Furthermore, evidence of the "best use" of the property is "entitled to little or no weight in a variance case." Bd of Zoning Adj v. Dauphin Upham Joint Venture, 688 So. 2d 823, 825 (AlaCivApp 1996).
The applicant's own economic situation is also an improper basis for establishing unnecessary hardship. City of Madison, 288 N.W.2d at 314 (stating that "economic disadvantages ... do not constitute 'unnecessary hardship.'").
In a similar case, In re Appeal of McClure, 415 Pa. 285, 203 A.2d 534, 535 (Pa 1964), a variance was granted to construct a bank in an area zoned for single-family residences.
The board concluded, on two occasions, that the land was not suitable for residential use.

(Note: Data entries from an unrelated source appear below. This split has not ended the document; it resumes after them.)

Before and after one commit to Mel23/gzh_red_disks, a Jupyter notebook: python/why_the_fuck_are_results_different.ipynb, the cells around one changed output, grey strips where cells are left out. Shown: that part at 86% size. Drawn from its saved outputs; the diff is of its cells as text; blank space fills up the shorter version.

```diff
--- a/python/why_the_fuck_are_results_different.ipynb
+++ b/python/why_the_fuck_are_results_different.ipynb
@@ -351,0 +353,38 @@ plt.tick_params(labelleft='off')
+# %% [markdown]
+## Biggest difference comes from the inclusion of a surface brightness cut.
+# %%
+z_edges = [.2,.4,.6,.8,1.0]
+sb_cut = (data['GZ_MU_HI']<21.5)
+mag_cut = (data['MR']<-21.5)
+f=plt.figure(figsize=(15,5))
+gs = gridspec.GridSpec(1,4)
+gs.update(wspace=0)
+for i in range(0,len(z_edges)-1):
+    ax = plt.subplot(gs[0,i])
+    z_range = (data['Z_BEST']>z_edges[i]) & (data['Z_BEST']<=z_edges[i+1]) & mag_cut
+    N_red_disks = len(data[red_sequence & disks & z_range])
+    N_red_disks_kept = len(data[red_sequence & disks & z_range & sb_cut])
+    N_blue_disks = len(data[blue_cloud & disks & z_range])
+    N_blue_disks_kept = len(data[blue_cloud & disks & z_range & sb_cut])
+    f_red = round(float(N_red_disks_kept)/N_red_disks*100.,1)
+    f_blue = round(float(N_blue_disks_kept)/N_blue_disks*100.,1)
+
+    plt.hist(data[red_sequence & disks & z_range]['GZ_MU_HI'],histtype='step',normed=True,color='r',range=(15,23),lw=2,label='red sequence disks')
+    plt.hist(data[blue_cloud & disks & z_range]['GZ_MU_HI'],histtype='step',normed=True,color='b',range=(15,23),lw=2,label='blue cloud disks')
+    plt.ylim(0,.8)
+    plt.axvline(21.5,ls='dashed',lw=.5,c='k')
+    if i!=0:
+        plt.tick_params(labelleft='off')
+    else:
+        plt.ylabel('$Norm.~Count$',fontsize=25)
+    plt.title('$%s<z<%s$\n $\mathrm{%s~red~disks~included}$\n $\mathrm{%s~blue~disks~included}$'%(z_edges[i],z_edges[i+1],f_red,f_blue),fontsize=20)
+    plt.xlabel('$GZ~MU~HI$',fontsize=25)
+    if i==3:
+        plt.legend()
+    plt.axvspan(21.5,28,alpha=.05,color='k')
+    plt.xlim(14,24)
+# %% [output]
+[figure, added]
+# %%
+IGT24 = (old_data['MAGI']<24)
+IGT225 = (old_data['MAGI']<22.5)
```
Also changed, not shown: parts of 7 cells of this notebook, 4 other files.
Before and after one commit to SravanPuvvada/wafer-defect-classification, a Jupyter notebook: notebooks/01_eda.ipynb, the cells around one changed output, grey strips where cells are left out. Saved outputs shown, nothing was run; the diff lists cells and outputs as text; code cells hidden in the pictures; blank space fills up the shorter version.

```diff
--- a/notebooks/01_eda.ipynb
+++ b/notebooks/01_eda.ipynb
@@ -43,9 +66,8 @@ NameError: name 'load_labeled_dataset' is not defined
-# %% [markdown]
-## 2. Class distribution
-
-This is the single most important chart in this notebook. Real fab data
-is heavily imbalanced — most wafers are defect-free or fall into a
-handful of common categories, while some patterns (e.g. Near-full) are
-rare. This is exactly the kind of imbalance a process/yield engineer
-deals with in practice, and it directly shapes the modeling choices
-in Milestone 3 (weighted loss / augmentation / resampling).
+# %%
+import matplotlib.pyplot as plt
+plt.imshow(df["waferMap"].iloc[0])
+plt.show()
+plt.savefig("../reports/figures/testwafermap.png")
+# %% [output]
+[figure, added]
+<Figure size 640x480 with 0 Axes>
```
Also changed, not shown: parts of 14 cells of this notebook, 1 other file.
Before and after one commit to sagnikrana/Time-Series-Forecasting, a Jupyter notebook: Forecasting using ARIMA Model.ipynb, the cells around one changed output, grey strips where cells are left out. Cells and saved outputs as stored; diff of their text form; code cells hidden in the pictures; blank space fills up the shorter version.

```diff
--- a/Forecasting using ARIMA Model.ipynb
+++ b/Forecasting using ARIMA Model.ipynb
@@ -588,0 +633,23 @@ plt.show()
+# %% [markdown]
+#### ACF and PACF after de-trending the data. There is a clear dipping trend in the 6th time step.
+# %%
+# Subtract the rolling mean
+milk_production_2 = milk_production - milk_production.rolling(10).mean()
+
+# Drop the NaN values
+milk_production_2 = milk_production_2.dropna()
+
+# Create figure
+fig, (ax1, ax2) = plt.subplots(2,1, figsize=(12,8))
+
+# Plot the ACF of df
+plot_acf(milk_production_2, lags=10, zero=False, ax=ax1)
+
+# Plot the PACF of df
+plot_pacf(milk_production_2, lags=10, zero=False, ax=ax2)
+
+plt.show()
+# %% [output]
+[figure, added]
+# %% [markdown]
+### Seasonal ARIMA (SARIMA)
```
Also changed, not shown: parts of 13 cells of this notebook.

In reversing the board, the McClure court determined:
Such finding that the land was not suitable for residential use does not ... command the grant of a variance, even if the public interest would not thereby be adversely affected. As a general rule, if the land, as a practical matter, cannot be utilized for residential purposes, then the land should be rezoned by an appeal to the legislative body. Such rezoning cannot and must not be accomplished under the guise of a variance.
203 A.2d at 537. See also Graziano, 323 N.W.2d at 237 (stating "the board cannot alter the zoning ordinances by granting variances ... . the power to change the zoning restrictions belongs to the zoning commission and the city council.").
A variance can not be used as a pretense to change or modify a zoning ordinance; only the governing body has the power to do that. City of Madison, 288 N.W.2d at 314.